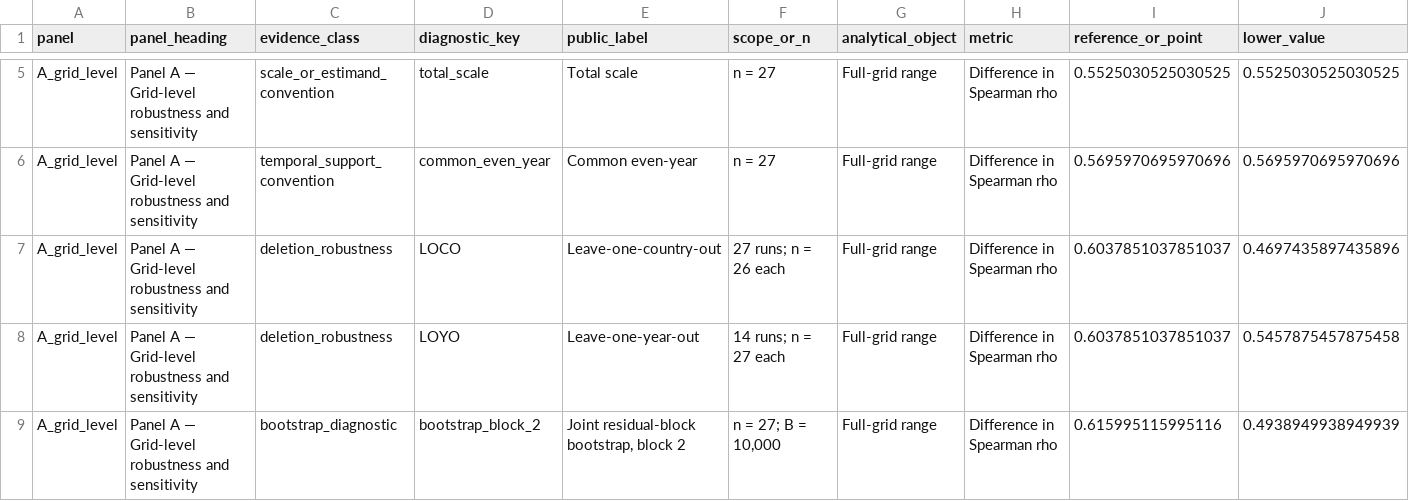
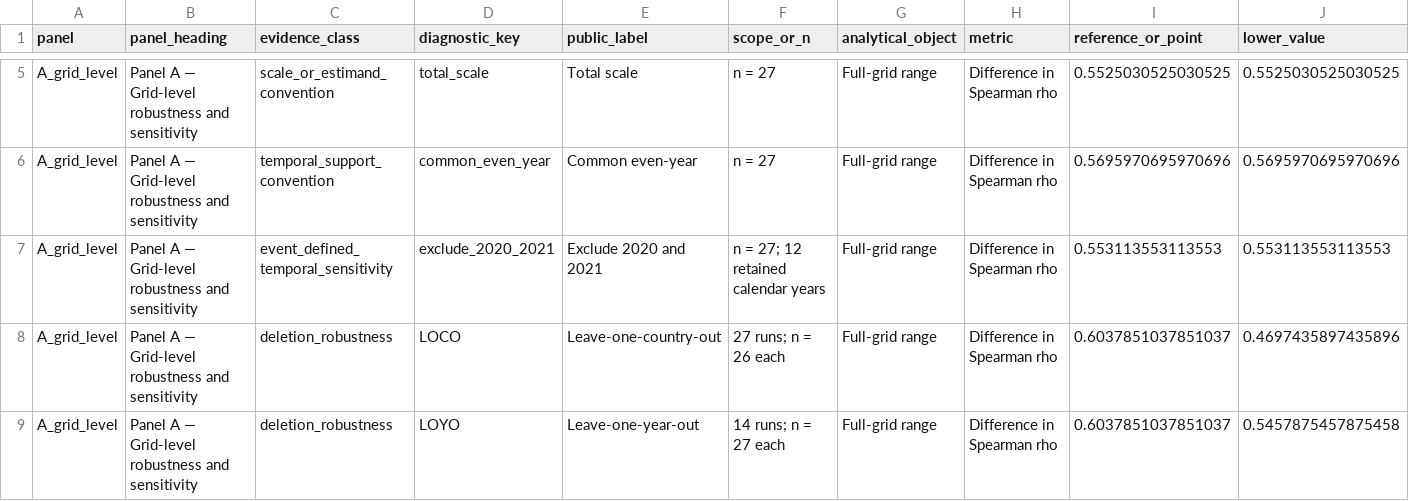
Before and after one commit to calinadriancomes/eu27-material-climate-sensitivity, a CSV file: results/reference/tables/table_5_temporal_and_robustness.csv, drawn as a sheet; only a part is shown, gaps mark what is left out; the shorter side is filled out with more unchanged rows; rows hold the shown columns only; the diff names each change by its address in the sheet, - before the commit and + after, or states it on an @@ line.

```diff
--- a/results/reference/tables/table_5_temporal_and_robustness.csv
+++ b/results/reference/tables/table_5_temporal_and_robustness.csv
+row 7: A_grid_level | Panel A — Grid-level robustness and sensitivity | event_defined_temporal_sensitivity | exclude_2020_2021 | Exclude 2020 and 2021 | n = 27; 12 retained calendar years | Full-grid range | Difference in Spearman rho | 0.553113553113553 | 0.553113553113553
```
Also changed, not shown: docs/PUBLICATION_LABELS.csv, docs/PUBLICATION_OUTPUT_MAP.csv, 27 other files.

• _Assigned task_
Copy every record exactly, leaving the pictures out.

• _Answer to this task_
Before and after one commit to calinadriancomes/eu27-material-climate-sensitivity, a CSV file: results/reference/tables/table_5_temporal_and_robustness.csv, drawn as a sheet; only a part is shown, gaps mark what is left out; the shorter side is filled out with more unchanged rows; rows hold the shown columns only; the diff names each change by its address in the sheet, - before the commit and + after, or states it on an @@ line.

```diff
--- a/results/reference/tables/table_5_temporal_and_robustness.csv
+++ b/results/reference/tables/table_5_temporal_and_robustness.csv
+row 7: A_grid_level | Panel A — Grid-level robustness and sensitivity | event_defined_temporal_sensitivity | exclude_2020_2021 | Exclude 2020 and 2021 | n = 27; 12 retained calendar years | Full-grid range | Difference in Spearman rho | 0.553113553113553 | 0.553113553113553
```
Also changed, not shown: docs/PUBLICATION_LABELS.csv, docs/PUBLICATION_OUTPUT_MAP.csv, 27 other files.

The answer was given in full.